The Netflix Player by Roku is the first in what portends to be a long line of devices designed to download and stream movies from Netflix. While in its current incarnation the device is fairly limited, I can firmly recommend it with the expectation that the movie selection will improve.
How does it work? You buy the box for $99 and connect it to your TV via HDMI, composite, or component. You connect the stereo outs to your receiver or run out digital optical.
You must have a Netflix account to make it work, but then you simply connect the box to the Internet via Wi-Fi or Ethernet, send a request to Netflix, and then type in a code in your Netflix account. The box is paired and you’re ready to add digital movies to the box.
The box itself holds “chapter images” and about four minutes of buffered video — that’s it. When you start playing, it buffers for about a minute and, depending on your connection speed, picks a resolution to display. On most videos the resolution was sufficiently high that it bordered on DVD quality. There was almost no visible pixellation even on our 46-inch rear projection TV.
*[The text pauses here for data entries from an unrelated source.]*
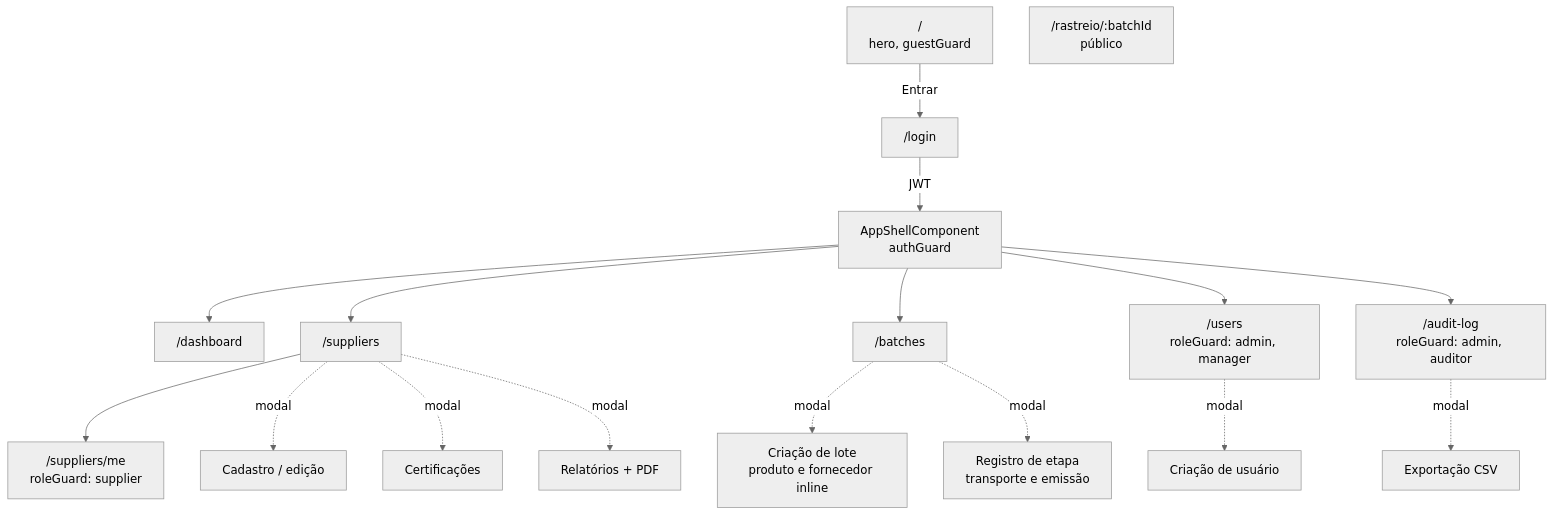
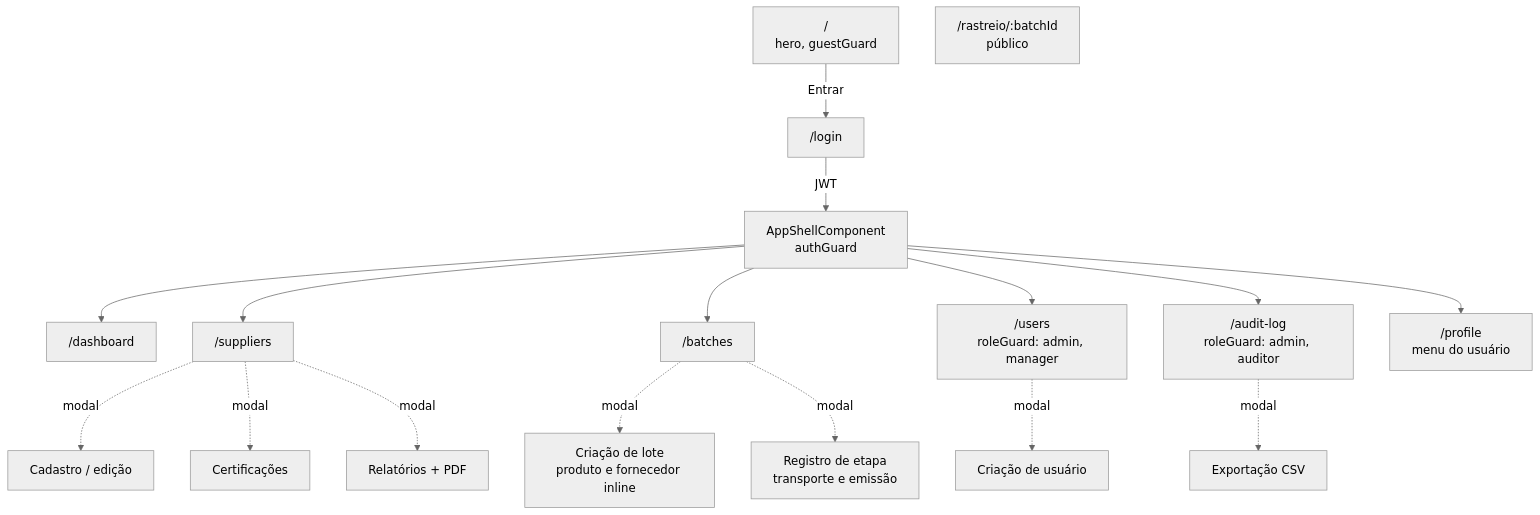
Before and after one commit to matheusnascimentods/supply-chain-verde-web: the third of 4 diagrams in README.md, drawn with Mermaid (neutral theme). The commit also changed other lines of this file and 1 other file, not shown here.

````diff
--- a/README.md
+++ b/README.md
@@ -158,19 +158,19 @@
 ```mermaid
 flowchart TD
     Root["/<br/>hero, guestGuard"] -->|Entrar| Login["/login"]
     Public["/rastreio/:batchId<br/>público"]
     Login -->|JWT| Shell["AppShellComponent<br/>authGuard"]
     Shell --> Dashboard["/dashboard"]
     Shell --> Suppliers["/suppliers"]
     Shell --> Batches["/batches"]
     Shell --> Users["/users<br/>roleGuard: admin, manager"]
     Shell --> Audit["/audit-log<br/>roleGuard: admin, auditor"]
-    Suppliers --> Me["/suppliers/me<br/>roleGuard: supplier"]
+    Shell --> Me["/profile<br/>menu do usuário"]
     Suppliers -.modal.-> SupplierForm[Cadastro / edição]
     Suppliers -.modal.-> Certs[Certificações]
     Suppliers -.modal.-> Reports[Relatórios + PDF]
     Batches -.modal.-> BatchCreate[Criação de lote<br/>produto e fornecedor inline]
     Batches -.modal.-> Stage[Registro de etapa<br/>transporte e emissão]
     Users -.modal.-> UserCreate[Criação de usuário]
     Audit -.modal.-> Csv[Exportação CSV]
 ```
````
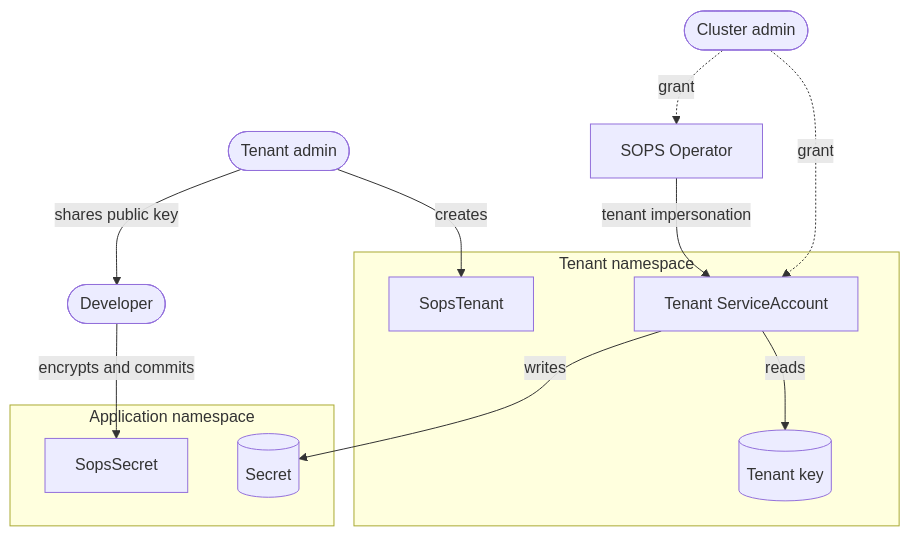
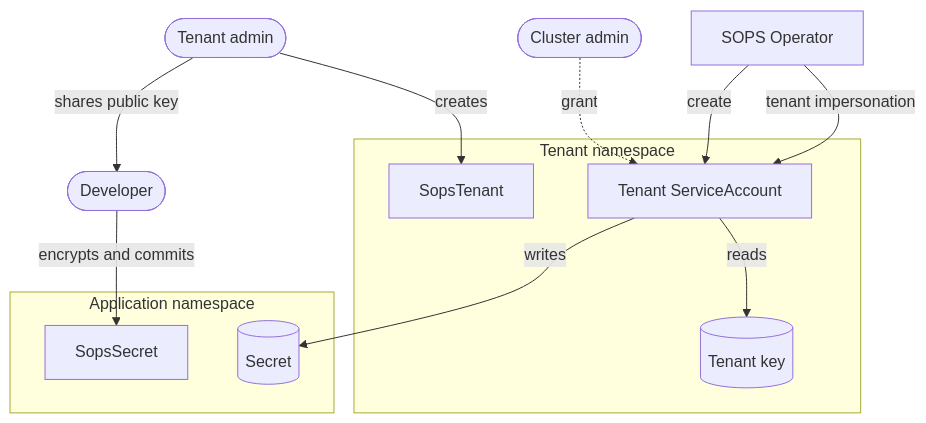
The diagram in README.md (stakater/sops-operator), drawn with Mermaid before and after one commit.

Commit message:
docs: README diagram: operator creates the tenant ServiceAccount, admin grants it

````diff
--- a/README.md
+++ b/README.md
@@ -110,28 +110,28 @@
 ```mermaid
 flowchart TB
     CA(["Cluster admin"])
     TA(["Tenant admin"])
     DEV(["Developer"])
 
     OP["SOPS Operator"]
 
     subgraph TNS["Tenant namespace"]
         TEN["SopsTenant"]
         SA["Tenant ServiceAccount"]
         KEY[("Tenant key")]
     end
 
     subgraph APP["Application namespace"]
         SS["SopsSecret"]
         OUT[("Secret")]
     end
 
-    CA -.->|grant| OP
     CA -.->|grant| SA
     TA -->|creates| TEN
     TA -->|"shares public key"| DEV
     DEV -->|"encrypts and commits"| SS
+    OP -->|create| SA
     OP -->|"tenant impersonation"| SA
     SA -->|reads| KEY
     SA -->|writes| OUT
 ```
````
Approximate image quality
When you add movies in Netflix — you can only add movies that you can play using Netflix streaming — the movies appear immediately on the box. You use a small remote to pick movies and control playback. You cannot search for or add movies directly on the box itself, unfortunately. The movies have to be added in your online Netflix account first.
As you can see, the movies are mostly oldies but goodies. There were very few first-run titles in the mix but there were older seasons of some popular television shows like Weeds and The Office. Right now there are about 10,000 titles in the mix, enough to keep most die-hard movie fans occupied. The only problem is that some of the movies I really wanted to watch from Netflix — which are already available on DVD — weren’t available for streaming. This is not Netflix’s fault, obviously, but if you’re a first-run movie fan I’d stay away from the box until you’re sure the service is for you. At $99, the box isn’t prohibitively expensive and the technology may end up in televisions soon so questions about an external box might be moot.
This is one of the most elegant and surprisingly usable dedicated devices I’ve seen in a long time. Unlike, say, the Kindle, everything here is almost perfect. As the literal incarnation of a web service, the Netflix Player by Roku is a true gem.
Video and Audio Connections
· Component Video
· Composite Video
· Digital Optical Audio
· Analog Stereo Audio
· Wired Ethernet
· Wi-Fi (802.11 b/g)